• [DESCRIPTION OF THE TASK] Scan the lines below; pull out those with "item".

• [DATA FOR PROCESSING]
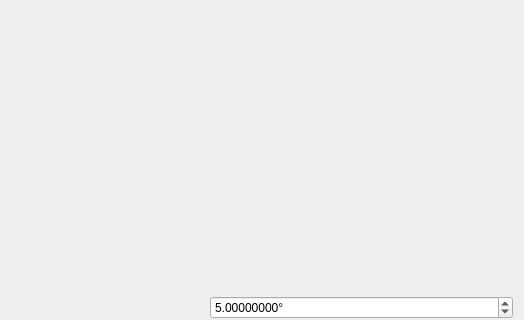
Above: hexrd/ui/resources/ui/line_picker_dialog.ui from HEXRD/hexrdgui before the change; both pictures show x 111 to 635 and y 246 to 566 of the 635 by 689 pixel window. Below: the same form after it.
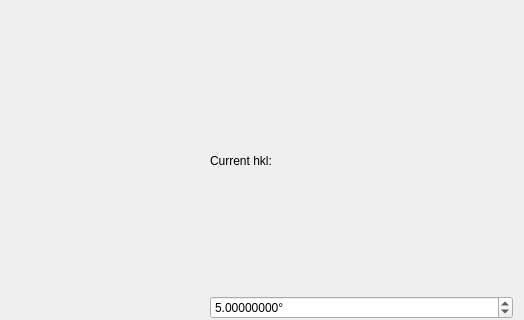
That is the form after the change. Custom widgets are drawn as their Qt base class.

Commit message: Add text displaying current hkl

```diff
--- a/hexrd/ui/resources/ui/line_picker_dialog.ui
+++ b/hexrd/ui/resources/ui/line_picker_dialog.ui
@@ -16,13 +16,6 @@
      <item row="3" column="0" colspan="2">
       <layout class="QVBoxLayout" name="zoom_canvas_layout"/>
      </item>
-     <item row="2" column="0" colspan="2">
-      <widget class="QLabel" name="finish_label">
-       <property name="text">
-        <string>Click &quot;Ok&quot; to finish.</string>
-       </property>
-      </widget>
-     </item>
      <item row="0" column="1">
       <widget class="QLabel" name="start_new_line_label">
        <property name="text">
@@ -137,6 +130,20 @@
        </property>
       </widget>
      </item>
+     <item row="2" column="0">
+      <widget class="QLabel" name="finish_label">
+       <property name="text">
+        <string>Click &quot;Ok&quot; to finish.</string>
+       </property>
+      </widget>
+     </item>
+     <item row="2" column="1">
+      <widget class="QLabel" name="current_hkl_label">
+       <property name="text">
+        <string>Current hkl: </string>
+       </property>
+      </widget>
+     </item>
     </layout>
    </item>
    <item>
```
The commit also changes 2 other files.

• [YOUR SOLUTION]
      <item row="3" column="0" colspan="2">
      </item>
-     <item row="2" column="0" colspan="2">
-     </item>
      <item row="0" column="1">
      </item>
+     <item row="2" column="0">
+     </item>
+     <item row="2" column="1">
+     </item>
    </item>
    <item>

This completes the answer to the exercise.